Where is it found?
Soy lecithin is an emulsifier – it prevents the separation of water and fat. It is found in thousands upon thousands of manufactured products, from baby formula, chocolate, coffee cream and margarine to cosmetics. It’s even sold as a nutritional supplement, boasting claims from increased metabolism and athletic performance to controlling dandruff.
Thanks to a multi-billion dollar marketing campaign spanning almost a century, soy byproducts now reside in up to 70% of the food products on your supermarket shelves.
Where does it come from?
It’s not a pretty picture. Virtually all soy beans grown today are genetically modified varieties, engineered to withstand massive doses of pesticides and herbicides. Oils are extracted from soy beans for commercial use via processes that leave traces of solvents and pesticides in the residual sludge.
Soy lecithin is made from that toxic industrial sludge. As the waste product of soy oil extraction is not fit for livestock consumption, the soy industry has been aggressively seeking other ways to sell the stuff.
What does it do to your body?
Numerous studies have found that soy products may have some pretty nasty side effects. Thyroid dysfunction, kidney stones, suppression of the immune system, increased risk of breast cancer and potentially fatal food allergies, to name just a few.

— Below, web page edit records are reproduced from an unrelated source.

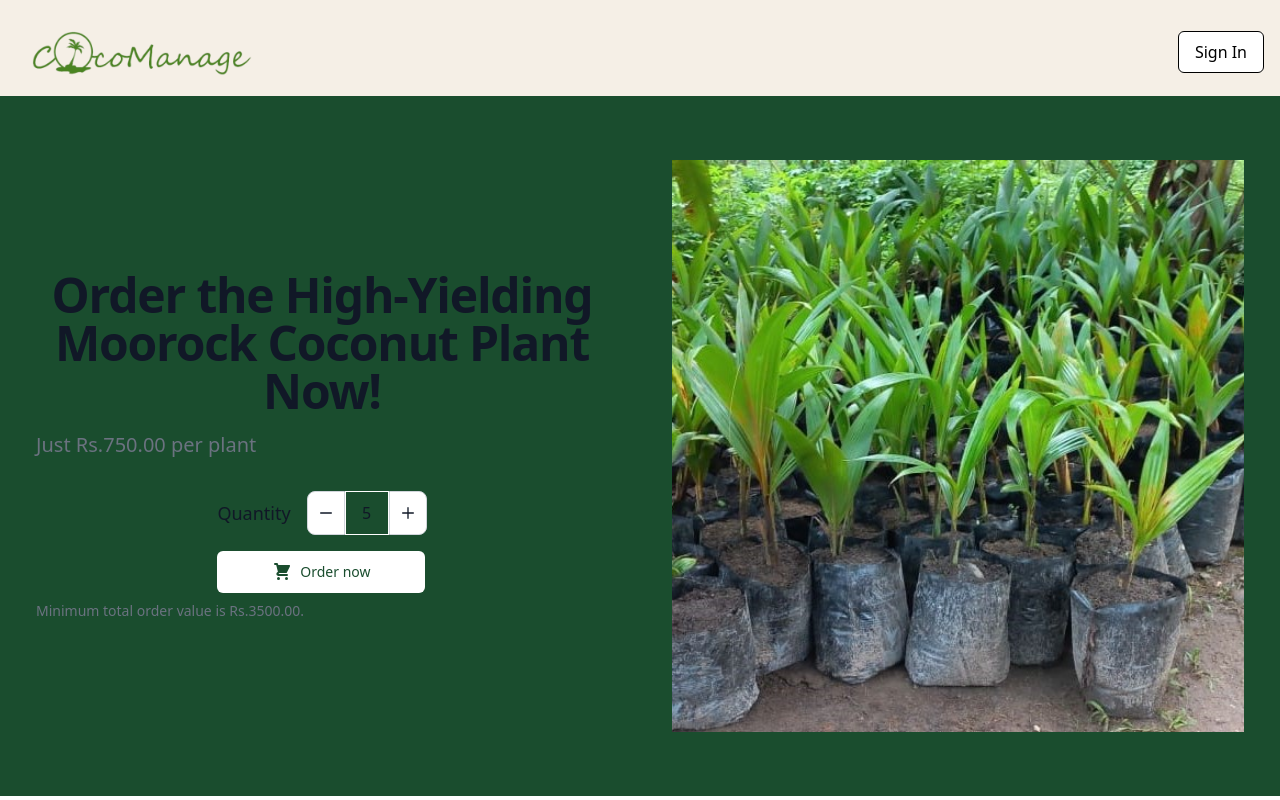
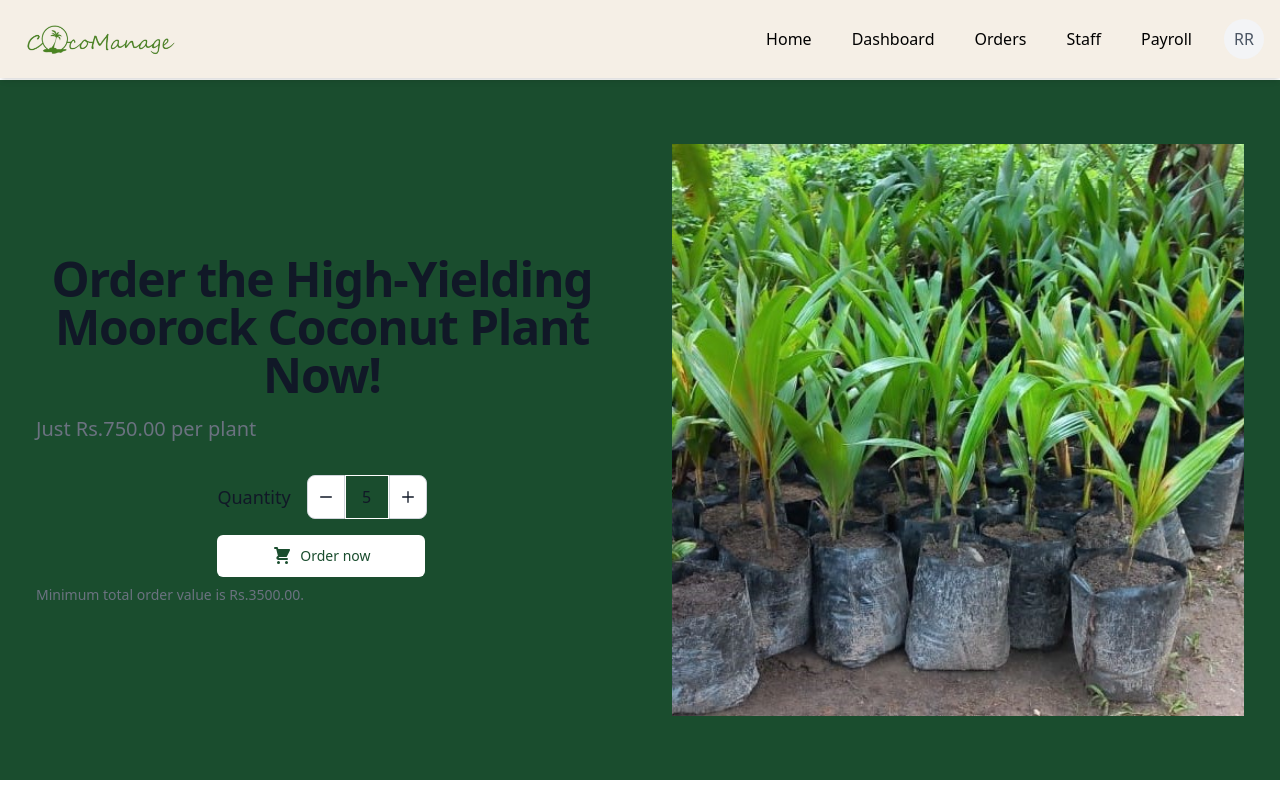
Before and after one commit to SA-Tester/CocoManage, a React (Vite) app in the folder frontend/: page /order in a window 1280 px wide. Built offline with nearby package versions, Linux system fonts and the light colour scheme.

Commit message:
Adding two Navbars to render differently in Attendance and other pages
No navbars will be available for signin/ signup pages. The layout was changed accordingly

```diff
--- a/frontend/src/App.jsx
+++ b/frontend/src/App.jsx
@@ -19,6 +19,7 @@ const App = () => {
 					<Route index element={<Attendance />} />
 					<Route path="signin" element={<SignIn />} />
 					<Route path="signup" element={<SignUp />} />
+					{/* <Route index element={<AdminDashboard />} /> */}
 					<Route path="admin_dashboard" element={<AdminDashboard />} />
 					<Route path="order" element={<Order />} />
 				</Routes>
--- /dev/null
+++ b/frontend/src/components/navbar/Navbar1.jsx
@@ -0,0 +1,122 @@
+import React, { useState } from "react";
+import logo from "../../assets/logo.png";
+import { Avatar } from "flowbite-react";
+
+const Navbar1 = () => {
+	const [isOpen, setIsOpen] = useState(false);
+
+	return (
+		<nav className="bg-badge text-black fixed w-full top-0 left-0 shadow-md z-10">
+			<div className="container mx-auto px-4 py-3 flex justify-between items-center">
+				<div className="text-lg font-bold">
+					<img src={logo} alt="Logo" className="w-24 md:w-32 lg:w-40" />
+				</div>
+
+				<div className="hidden md:flex space-x-6">
+					<a
+						href="/home"
+						className="hover:bg-grey hover:text-white rounded-lg p-2 transition duration-300 ease-in-out"
+					>
+						Home
+					</a>
+					<a
+						href="/admin_dashboard"
+						className="hover:bg-grey hover:text-white rounded-lg p-2 transition duration-300 ease-in-out"
+					>
+						Dashboard
+					</a>
+					<a
+						href="/order"
+						className="hover:bg-grey hover:text-white rounded-lg p-2 transition duration-300 ease-in-out"
+					>
+						Orders
+					</a>
+					<a
+						href="/staff"
+						className="hover:bg-grey hover:text-white rounded-lg p-2 transition duration-300 ease-in-out"
+					>
+						Staff
+					</a>
+					<a
+						href="/payroll"
+						className="hover:bg-grey hover:text-white rounded-lg p-2 transition duration-300 ease-in-out"
+					>
+						Payroll
+					</a>
+					<div className="flex items-center space-x-2">
+						<a href="/signin">
+							<Avatar
+								placeholderInitials="RR"
+								rounded
+								className="hover:shadow-lg shadow-gray-500 transition duration-300 ease-in-out"
+							/>
+						</a>
+					</div>
+				</div>
+				<div className="md:hidden">
+					<button
+						className="text-black focus:outline-none"
+						onClick={() => setIsOpen(!isOpen)}
+					>
+						<svg
+							className="w-6 h-6"
+							fill="none"
+							stroke="currentColor"
+							viewBox="0 0 24 24"
+							xmlns="http://www.w3.org/2000/svg"
+						>
+							<path
+								strokeLinecap="round"
+								strokeLinejoin="round"
+								strokeWidth="2"
+								d="M4 6h16M4 12h16m-7 6h7"
+							></path>
+						</svg>
+					</button>
+				</div>
+			</div>
+			{isOpen && (
+				<div className="md:hidden bg-badge py-2">
+					<a
+						href="/home"
+						className="block py-2 px-4 text-black rounded-lg hover:bg-grey transition duration-300 ease-in-out"
+					>
+						Home
+					</a>
+					<a
+						href="/admin_dashboard"
+						className="block py-2 px-4 text-black rounded-lg hover:bg-grey transition duration-300 ease-in-out"
+					>
+						Dashboard
+					</a>
+					<a
+						href="/order"
+						className="block py-2 px-4 text-black rounded-lg hover:bg-grey transition duration-300 ease-in-out"
+					>
+						Orders
+					</a>
+					<a
+						href="/staff"
+						className="block py-2 px-4 text-black rounded-lg hover:bg-grey transition duration-300 ease-in-out"
+					>
+						Staff
+					</a>
+					<a
+						href="/payroll"
+						className="block py-2 px-4 text-black rounded-lg hover:bg-grey transition duration-300 ease-in-out"
+					>
+						Payroll
+					</a>
+					<a
+						href="/signin"
+						className="block py-2 px-4 text-black rounded-lg hover:bg-grey transition duration-300 ease-in-out"
+					>
+						Sign In
+					</a>
+				</div>
+			)}
+		</nav>
+	);
+};
+
+export default Navbar1;
--- a/frontend/src/components/navbar/Navbar2.jsx
+++ b/frontend/src/components/navbar/Navbar2.jsx
@@ -5,16 +5,16 @@ const Navbar2 = () => {
 	const [isOpen, setIsOpen] = useState(false);
 
 	return (
-    <nav className="bg-badge text-black fixed w-full top-0 left-0">
+		<nav className="bg-badge text-black fixed w-full top-0 left-0 shadow-md z-10">
 			<div className="container mx-auto px-4 py-3 flex justify-between items-center">
 				<div className="text-lg font-bold">
-          <img src={logo} alt="Logo" className="w-2/4 md:w-1/3 lg:w-2/5" />
+					<img src={logo} alt="Logo" className="w-24 md:w-32 lg:w-40" />
 				</div>
 
 				<div className="hidden md:flex space-x-4">
 					<a
 						href="/signin"
-            className="bg-white py-2 px-4 rounded-md border border-black hover:bg-light-grey"
+						className="bg-white py-2 px-4 rounded-md border border-black hover:bg-gray-300 transition duration-300 ease-in-out"
 					>
 						Sign In
 					</a>
@@ -42,10 +42,10 @@ const Navbar2 = () => {
 				</div>
 			</div>
 			{isOpen && (
-        <div className="md:hidden bg-badge">
+				<div className="md:hidden bg-badge py-2">
 					<a
 						href="/signin"
-            className="block bg-white py-2 px-4 rounded-md border border-black hover:bg-light-grey"
+						className="block bg-white py-2 px-4 rounded-md border border-black hover:bg-gray-300 transition duration-300 ease-in-out"
 					>
 						Sign In
 					</a>
--- a/frontend/src/pages/Layout.jsx
+++ b/frontend/src/pages/Layout.jsx
@@ -1,13 +1,21 @@
 import React from "react";
+import { useLocation } from "react-router-dom";
+import Navbar1 from "../components/navbar/Navbar1";
 import Navbar2 from "../components/navbar/Navbar2";
 
 const Layout = ({ children }) => {
-  return (
-    <div>
-      <Navbar2 />
-      <div className="pt-16">{children}</div>
-    </div>
-  );
+	const location = useLocation();
+	const isSignInOrSignUp =
+		location.pathname === "/signin" || location.pathname === "/signup";
+
+	return (
+		<div>
+			{!isSignInOrSignUp && (
+				<>{location.pathname === "/" ? <Navbar2 /> : <Navbar1 />}</>
+			)}
+			<div className={isSignInOrSignUp ? "" : "pt-12"}>{children}</div>
+		</div>
+	);
 };
 
 export default Layout;
```
Lines whose indentation alone changed are shown as unchanged.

In addition to being linked with serious health problems, compounds found in soy have significant anti-nutritional properties:
- Lectines compromise immune system functioning and upset the healthy balance of gut bacteria.
- Phytic acid suppresses nutrient absorption by bonding to the nutrients you need, like calcium, magnesium, zinc and copper.
- Haemaglutten causes blood cells to clump together and inhibits oxygen uptake.
- Phytoestrogen mimics the female hormone estrogen.
- Enzyme and trypsin inhibitors impede protein absorption and pancreatic functioning.
Even if all the claims made by the soy industry about the health benefits of soy lecithin and soy byproducts were completely true, it would still be pretty clear that the bad outweighs the good.
If, after reading this, you’re looking to avoid soy byproducts, you’ve got your work cut out for you! If you eat any processed food at all, odds are it contains products derived from soy. You’ll find soybean oil, soy flour, soy formula, soy lecithin or hydrolyzed soy protein on one label after another.
The good news is lowering the load of soy in your diet is easier then you think!
Action Step: Over the next 24 hours take a look at the food in your cupboard. Do you see any items with soy in the ingredient list? Maybe a chocolate bar, box of crackers, some cookies or salad dressing? On your next visit to the grocery store, take a look at a few other products on the shelves related to the item you want. If it has no soy in the ingredient list, it automatically is a better choice. They are out there, you just need to take a few minutes to look.
Remember, the best way to avoid soy products is to get in your kitchen and make your favourite foods yourself. Here is one recipe to help get you started. It is for my delectable Guilt Free Chocolate Bars. This is the silkiest, smoothest chocolate you have ever tasted. Give it a try and let me know how it goes.
Is there anything GOOD about soy?
Fermented soy products like miso, temeph and natto are safer to consume because the fermentation process blunts the activity of phytic acid on your nutrient absorption and creates probiotic activity for gut health.
Now go take a look in your kitchen cupboard and see what you find!